“Perhaps the most remarkable thing in the entire history of the Christian Church is the rapidity with which it departed from the teachings of Jesus and ran off the track. It is remarkable—though explicable enough when one considers the environment of the Church in the first centuries of its existence—how early Christianity was paganised; for that is precisely what happened. Jesus gathered around Him a handful of simple folk—fishermen and the like, who had neither special insight nor learning—and talked with them of the love of God and the service of others. Professor Miller put it very beautifully. Christianity is social, and the Church exists for service,—for the service of man in the spirit of Christ.

“Within two centuries this had changed. One by one the older forms of ritual, prevalent in the Jewish or ancient pagan faiths, had been engrafted upon Christianity, changed in appearance, but still recognizable.

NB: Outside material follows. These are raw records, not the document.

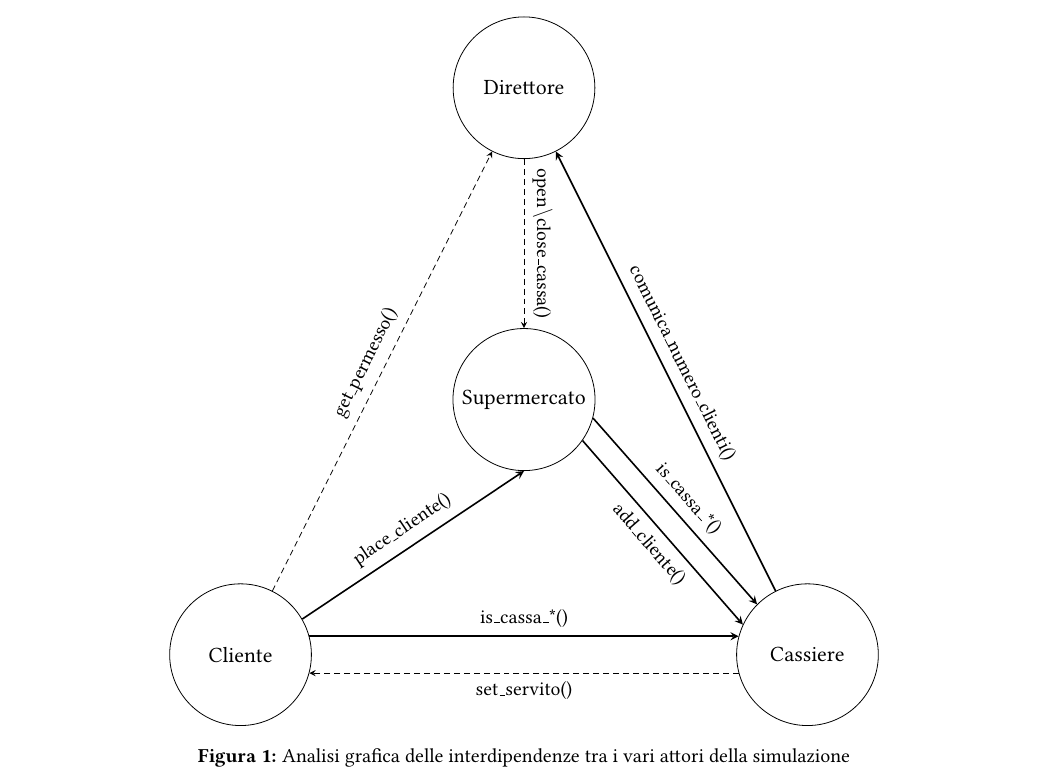
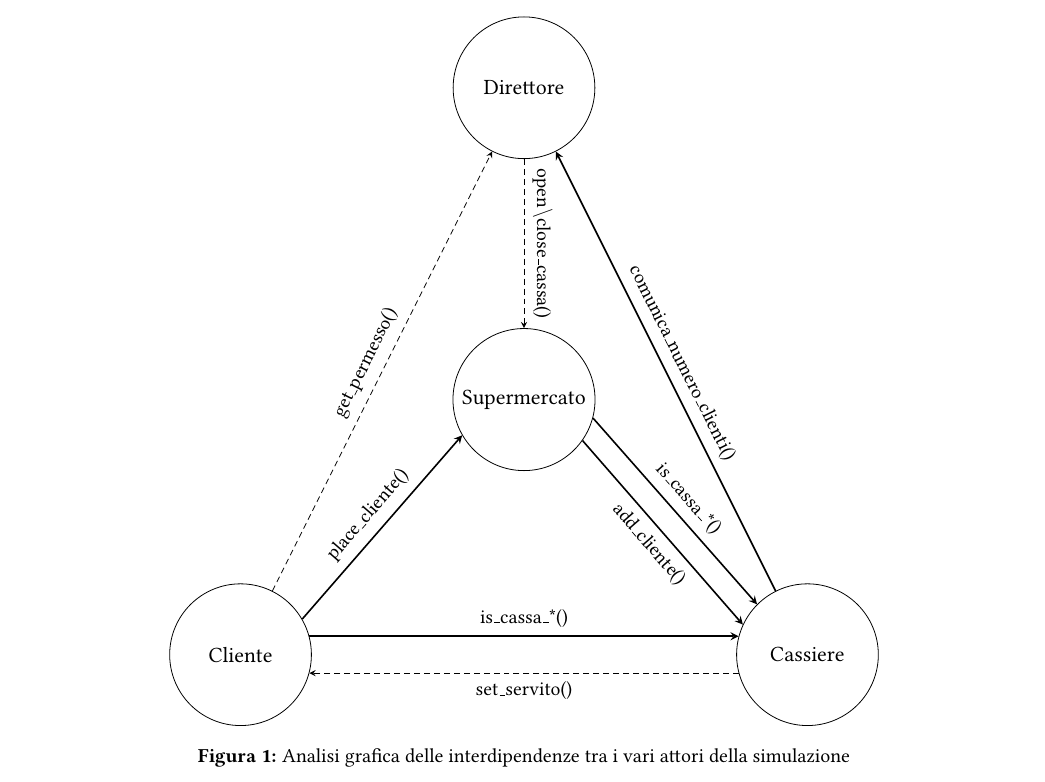
Before and after one commit to crybot/sistemi-operativi-2020, a LaTeX document (relazione/main.tex): part of page 5 of 5, cut so that both start at the same text. Compiled offline with pdfLaTeX; TikZ figures are drawn from their code, not taken from saved files.

Commit message:
Update interdependence graph

```diff
--- a/relazione/main.tex
+++ b/relazione/main.tex
@@ -306,7 +305,7 @@ verificare deadlock (a patto che i lock siano gestiti correttamente).
     \draw[thick, ->] (cliente.15) -- (cassiere.165) %
     node[above=1pt, pos=0.5, scale=0.9, sloped] {is\_cassa\_*()};
 
-    \draw[thick, ->] (cliente.30) -- (super.south) %
+    \draw[thick, ->] (cliente.30) -- (super.210) %
     node[above=1pt, pos=0.5, scale=0.9, sloped] {place\_cliente()};
 
     % supermercato
```
Also changed, not shown: relazione/main.pdf, relazione/main.tex (3 more changed lines).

Particularly was this true with the idea of sacrifice. The gods of the Romans and the Jehovah of the Jews had alike been worshiped with sacrifices, and so deep grained had this become that Christianity could only be accepted by viewing Christ as the perpetual sacrifice. In the ritual of the mass this was taught and emphasized. Yet to me this seems foreign to the whole spirit of Christianity.

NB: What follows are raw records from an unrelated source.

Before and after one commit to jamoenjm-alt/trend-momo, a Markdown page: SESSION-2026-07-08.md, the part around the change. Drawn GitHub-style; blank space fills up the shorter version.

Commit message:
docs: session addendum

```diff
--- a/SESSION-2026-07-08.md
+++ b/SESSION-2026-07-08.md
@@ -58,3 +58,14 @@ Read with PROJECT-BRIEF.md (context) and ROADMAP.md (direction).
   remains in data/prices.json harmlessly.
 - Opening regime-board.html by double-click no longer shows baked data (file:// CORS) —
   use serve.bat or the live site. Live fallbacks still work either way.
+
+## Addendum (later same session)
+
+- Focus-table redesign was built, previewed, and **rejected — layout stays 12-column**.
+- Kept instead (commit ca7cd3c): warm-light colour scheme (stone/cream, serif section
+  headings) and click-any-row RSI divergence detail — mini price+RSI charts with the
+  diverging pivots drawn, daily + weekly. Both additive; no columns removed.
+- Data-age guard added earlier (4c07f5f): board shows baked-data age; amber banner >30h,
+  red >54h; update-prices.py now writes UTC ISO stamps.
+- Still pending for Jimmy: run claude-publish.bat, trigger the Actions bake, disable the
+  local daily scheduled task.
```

 Coolidge, Baldwin. “McKim Building, Boston Public Library.” Photograph. [1906].


“I remember to have been impressed with this thought when I visited the Public Library at Boston, and saw John Singer Sargent’s mural paintings. One represents Egyptian and Assyrian nature-worships as the background for the Mosaic law, and as a preface to the prophets of Israel. The picture is full of monstrous astronomical, animal, and human symbols of fiery devotion to the instincts of the flesh, which give place to the dignified figures of Hebrew prophets, standing in a row underneath the symbolic confusion of cruder faiths. The prophets, human, isolated, rapt, represent conscience and the mind in communion with God—so ethical religion is shown emerging from sacrificial religion. At the other end of the hall, in a lunette, is Jesus the Christ. But under what guise is He depicted! He who showed that religion was Love, who placed above all the law and the prophets the love of God and the love of man, who taught us the way of service and the path of the spirit, who said of Himself that He was the way, the truth, and the life, is shown to us as dead and limp, hanging on the cross, with angels catching the blood which drips from His hands. Here is a return to sacrificial religion.


“Sargent Hall. Decorated by John Singer Sargent. Boston Public Library.”


“This sacrificial system, ingrained in Christianity, conceals and distorts its meaning. Such a representation is Byzantine Christianity and Roman Christianity, but it is not the Christianity of Galilee—not the religion of Jesus, for that was the fulfillment of the prophetic, ethical ideal. Christianity is not concerned with the dead, but the living. The essential teaching of Jesus is not that His body died to ransom us, but that His spirit lives to inspire us.

“The God of Christ’s teaching is not only the spirit of righteousness, but a Heavenly Father, to be approached freely and unafraid, requiring no mediator, no sacrifices, asking no gift but our love. For if we love God we will seek union with Him. And seeking union we will fulfill His will. I have never been able to see that Jesus taught a sacrificial system; on the contrary He opposed its idea and its effects. In many ways the liberal Christianity of today is nearer Christ than the Church has ever been before.

“I have taken more time than I had intended, and I am by no means sure that this is the sort of talk you wished to hear from me. I believe, however, that the points I have so inadequately touched upon will repay consideration.”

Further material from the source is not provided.